PROVIDED DATA START

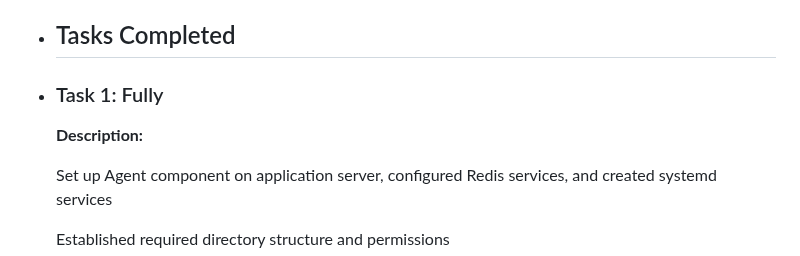
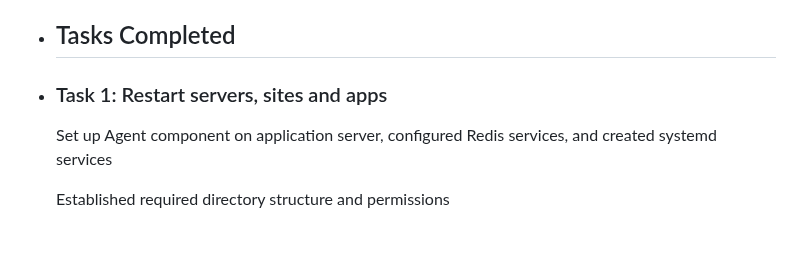
Before and after one commit to Tomislav-TO/Logseq---notes, a Markdown page: journals/2025_05_16.md, the part around the change. Drawn GitHub-style; blank space fills up the shorter version.

Commit message:
Auto saved by Logseq

```diff
--- a/journals/2025_05_16.md
+++ b/journals/2025_05_16.md
@@ -11,9 +11,8 @@ public:: true
 
   **Total Hours:** 4
 - ## Tasks Completed
-- ### Task 1: Fully
+- ### Task 1: Restart servers, sites and apps
 
-  **Description:**
 
   Set up Agent component on application server, configured Redis services, and created systemd services
 
```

PROVIDED DATA END

→ **WHAT IS BEING ASKED**
Would you write out every record word for word, leaving no picture in?

→ **RESPONSE TO THIS EXERCISE**
Before and after one commit to Tomislav-TO/Logseq---notes, a Markdown page: journals/2025_05_16.md, the part around the change. Drawn GitHub-style; blank space fills up the shorter version.

Commit message:
Auto saved by Logseq

```diff
--- a/journals/2025_05_16.md
+++ b/journals/2025_05_16.md
@@ -11,9 +11,8 @@ public:: true
 
   **Total Hours:** 4
 - ## Tasks Completed
-- ### Task 1: Fully
+- ### Task 1: Restart servers, sites and apps
 
-  **Description:**
 
   Set up Agent component on application server, configured Redis services, and created systemd services
 
```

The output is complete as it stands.